The transportation industry has transformed tremendously in the past few years. The use of smart devices has en­abled better functioning, cost cutting and higher revenue generation for the industry. Logistics and transportation companies are deploying electronic log devices to make sure that drivers drive for 50 hours per week and have a two-day rest period. This helps in ensuring safety. Another innovative solution is smart ticketing wherein passengers can generate and pay for tickets through mobile wallets. This ensures a hassle-free travel experience for consumers and better managed revenues for service providers. A lot of fleet management companies are deploying data analytics to analyse vehicle performance and improve operations. In addition, companies have started using predictive analytics, which helps them predict maintenance needs beforehand and save on costs and time. ARI, one of the largest fleet management companies, is using Telematics and IoT technologies in order to better manage its fleet and study driver behaviour. Coca-Cola too has started leveraging IoT to understand driver behaviour and drive efficiency and save time in the loading and unloading process. Furthermore, given that fuel accounts for around 40 per cent of the running cost, logistics players have started deploying GPS and fuel sensors to build algorithms which can help them optimise refuelling points and navigate drivers on better routes. This provides the companies significant benefits. In India, a young start-up called Autoplant has developed an end-to-end cloud platform for supply chain management. The platform automated various processes in the entire supply chain by using technologies like AI, data analytics and IoT.

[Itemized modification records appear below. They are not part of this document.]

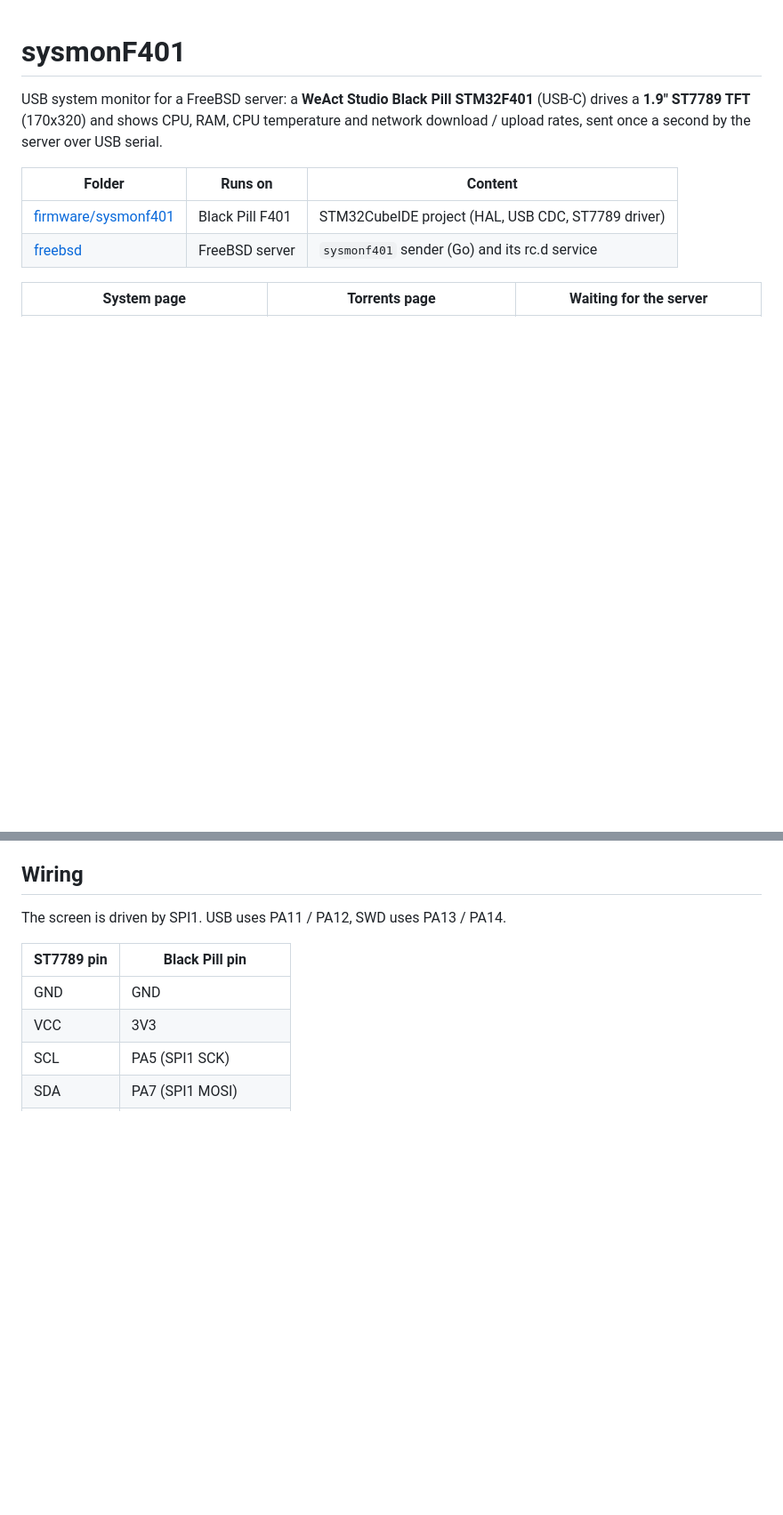
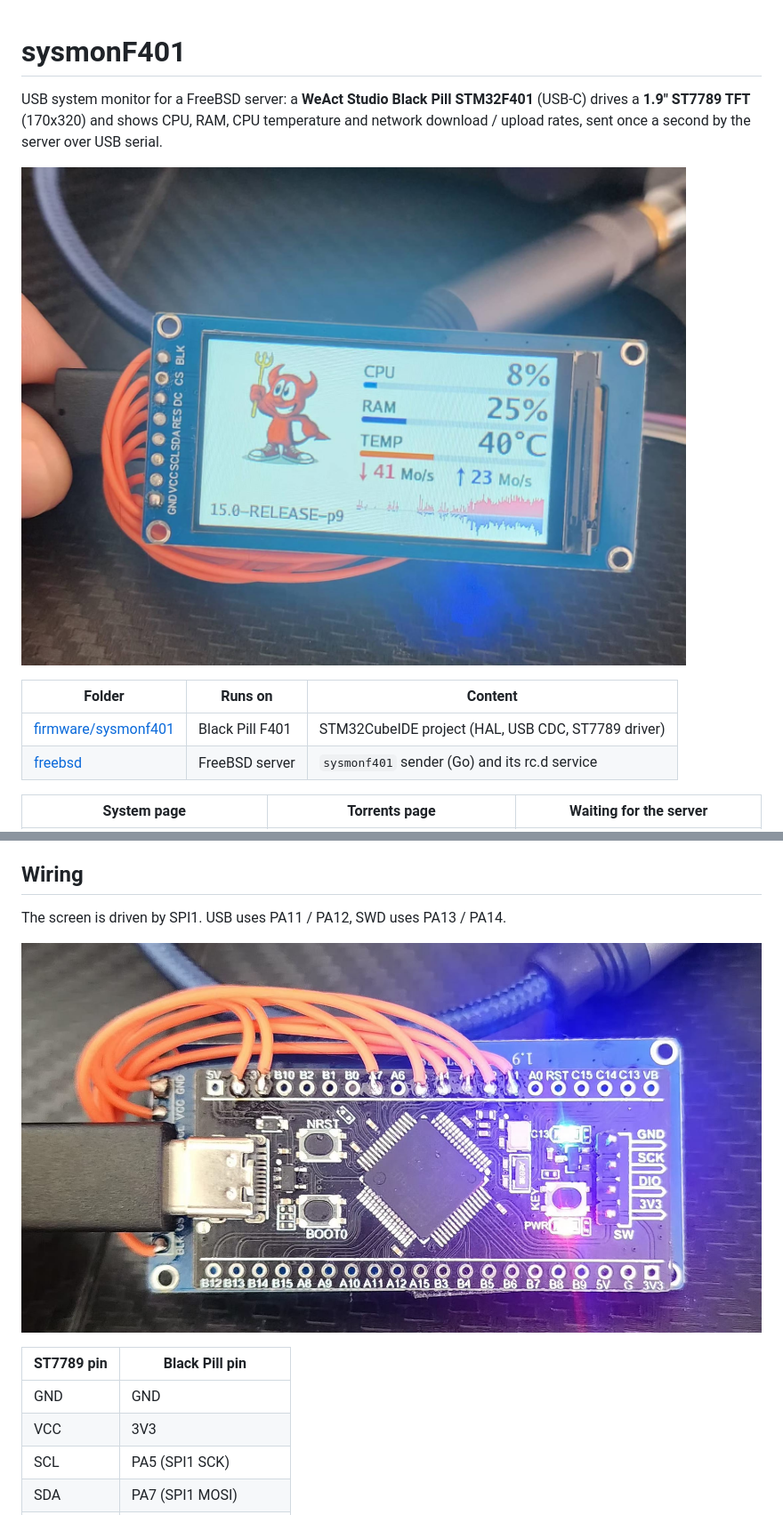
Before and after one commit to k-vanier/sysmonF401, a Markdown page: README.md, 2 parts joined by grey strips. Shown at 89% size. GitHub-like rendering; pictures changed too: docs/photo-screen.jpg (added), docs/photo-wiring.jpg (added); blank space fills up the shorter version.

Commit message:
sysmonF401 : photos de l'écran et du câblage
docs/photo-screen.jpg (l'écran en marche) en tête du README,
docs/photo-wiring.jpg (le câblage sur la Black Pill) dans la partie Wiring.

Co-Authored-By: Claude Opus 5.5 <noreply@anthropic.com>

```diff
--- a/README.md
+++ b/README.md
@@ -3,6 +3,8 @@
 USB system monitor for a FreeBSD server: a **WeAct Studio Black Pill STM32F401** (USB-C)
 drives a **1.9" ST7789 TFT** (170x320) and shows CPU, RAM, CPU temperature and network
 download / upload rates, sent once a second by the server over USB serial.
+
+![The screen running on the server](docs/photo-screen.jpg)
 
 | Folder | Runs on | Content |
 |---|---|---|
@@ -41,6 +43,8 @@ download / upload rates, sent once a second by the server over USB serial.
 ## Wiring
 
 The screen is driven by SPI1. USB uses PA11 / PA12, SWD uses PA13 / PA14.
+
+![Wiring on the Black Pill](docs/photo-wiring.jpg)
 
 | ST7789 pin | Black Pill pin |
 |---|---|
```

While there exist immense opportunities for the deployment of IoT across various sectors, they do not come without a set of challenges. In India, availability of a network that can support IoT is a key challenge. In the past few years, IoT solutions have been deployed on traditional networks such as 3G or 4G, which have not proved to be very efficient. IoT devices operate for long hours, have low power requirements, and are sometimes located in hard-to-reach areas (building basements or underground). These are the main roadblocks in the wide-scale adoption of IoT solutions in India from a technical and commercial perspective. All this calls for a network that can effectively address all these challenges.